#### EXERCISE AIM
Only the lines containing "NetworkRequest" should appear in the answer, copied from the listing below.

#### PROVIDED DATA
________________

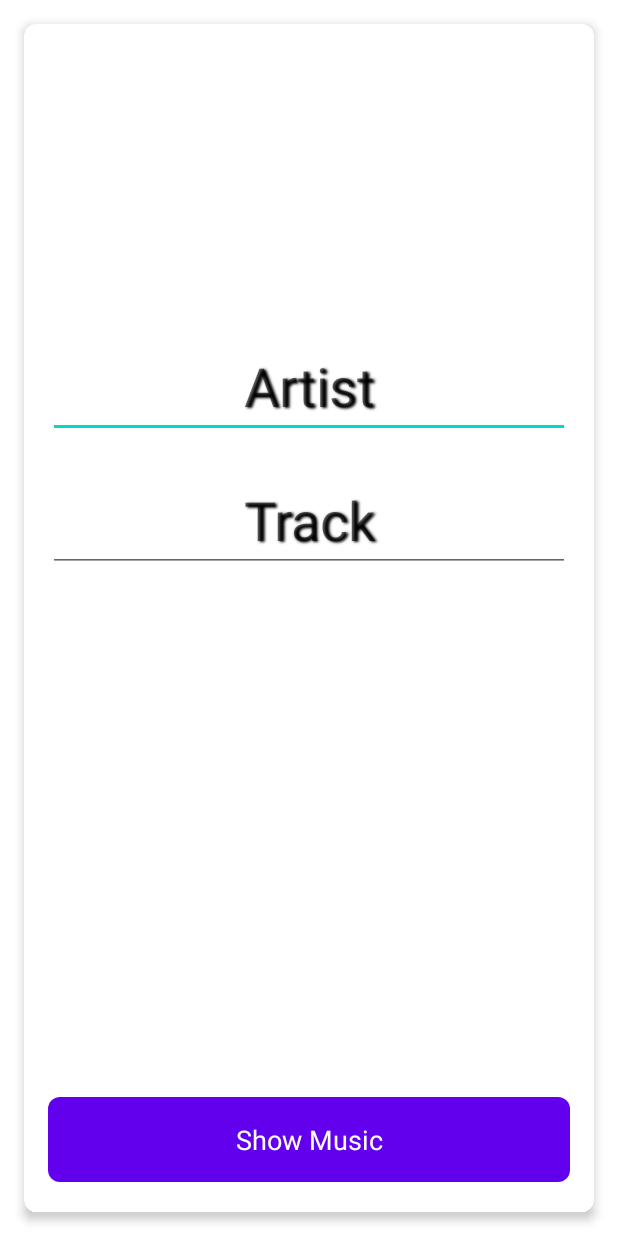
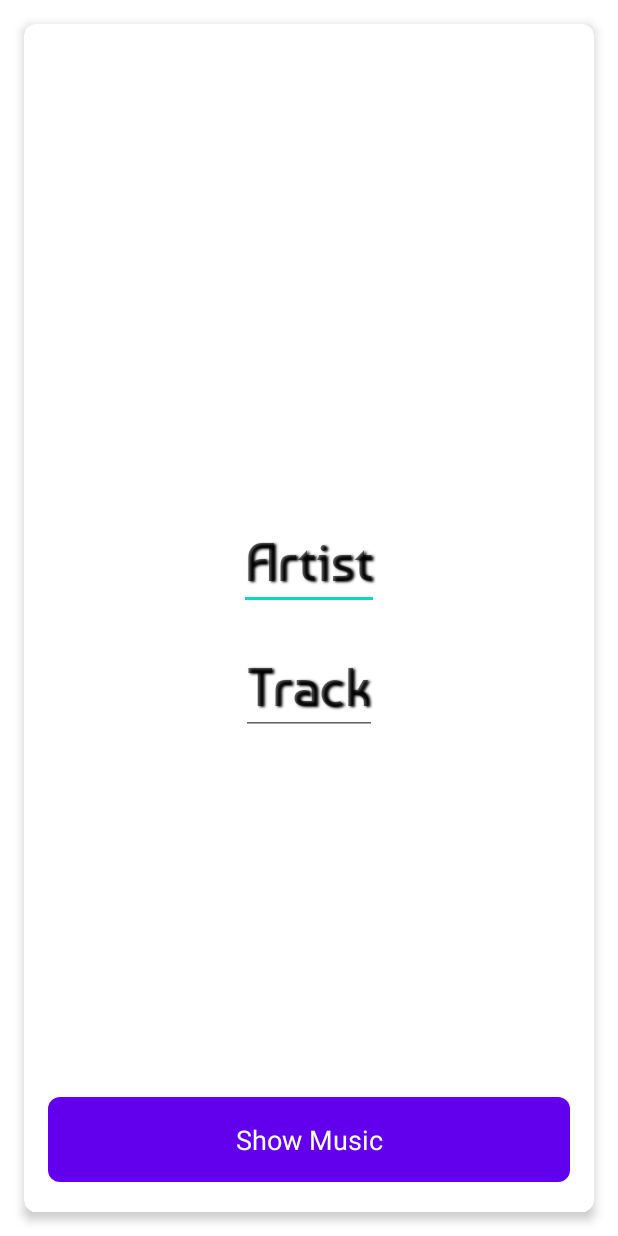
Before and after one commit to ajbrindle/MusicViewer, an Android app: the layout activity_main.xml on its own in the app's theme, with its tools: preview values and no code run, on a phone screen of 412 x 824 dp. Run offline under Robolectric (Android 15) with nearby library versions, the phone set to English and light mode, and no system bars; network calls fail.

Commit message:
New font and revised search

```diff
--- a/app/src/main/java/com/sk7software/musicviewer/network/NetworkRequest.java
+++ b/app/src/main/java/com/sk7software/musicviewer/network/NetworkRequest.java
@@ -201,7 +201,7 @@ public class NetworkRequest {
         Log.d(TAG, "Finding random image");
         try {
             JsonObjectRequest jsObjRequest = new JsonObjectRequest
-                    (Request.Method.GET, IMAGE_URL + "&q=" + URLEncoder.encode(title + " " + artist, "UTF-8"),
+                    (Request.Method.GET, IMAGE_URL + "&q=" + URLEncoder.encode(title + " " + artist + " -sheet", "UTF-8"),
                             null,
                             new Response.Listener<JSONObject>() {
                                 @Override
--- a/app/src/main/res/layout/activity_main.xml
+++ b/app/src/main/res/layout/activity_main.xml
@@ -41,14 +41,13 @@
 
             <LinearLayout
                 android:layout_width="match_parent"
-                android:layout_height="wrap_content"
-                android:layout_alignParentTop="true"
-                android:layout_marginTop="100dp"
+                android:layout_height="match_parent"
+                android:gravity="center"
                 android:orientation="vertical">
 
                 <EditText
                     android:id="@+id/txtArtist"
-                    android:layout_width="match_parent"
+                    android:layout_width="wrap_content"
                     android:layout_height="wrap_content"
                     android:hint="Artist"
                     android:textAlignment="center"
@@ -57,11 +56,13 @@
                     android:shadowDy="1.3"
                     android:shadowRadius="1.6"
                     android:inputType="textNoSuggestions"
-                    android:textSize="36sp"/>
+                    android:layout_gravity="center"
+                    android:textSize="36sp"
+                    android:fontFamily="@font/baumans"/>
 
                 <EditText
                     android:id="@+id/txtTrack"
-                    android:layout_width="match_parent"
+                    android:layout_width="wrap_content"
                     android:layout_height="wrap_content"
                     android:textColor="@color/black"
                     android:textAlignment="center"
@@ -71,8 +72,10 @@
                     android:shadowRadius="1.6"
                     android:hint="Track"
                     android:layout_marginTop="20dp"
+                    android:layout_gravity="center"
                     android:inputType="textNoSuggestions"
-                    android:textSize="36sp"/>
+                    android:textSize="36sp"
+                    android:fontFamily="@font/baumans"/>
             </LinearLayout>
 
         </RelativeLayout>
```
Also changed, not shown: app/src/main/java/com/sk7software/musicviewer/list/MusicListActivity.java (+9 -2 lines), app/src/main/res/font/baumans.ttf (added).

________________

#### REPLY
--- a/app/src/main/java/com/sk7software/musicviewer/network/NetworkRequest.java
+++ b/app/src/main/java/com/sk7software/musicviewer/network/NetworkRequest.java
@@ -201,7 +201,7 @@ public class NetworkRequest {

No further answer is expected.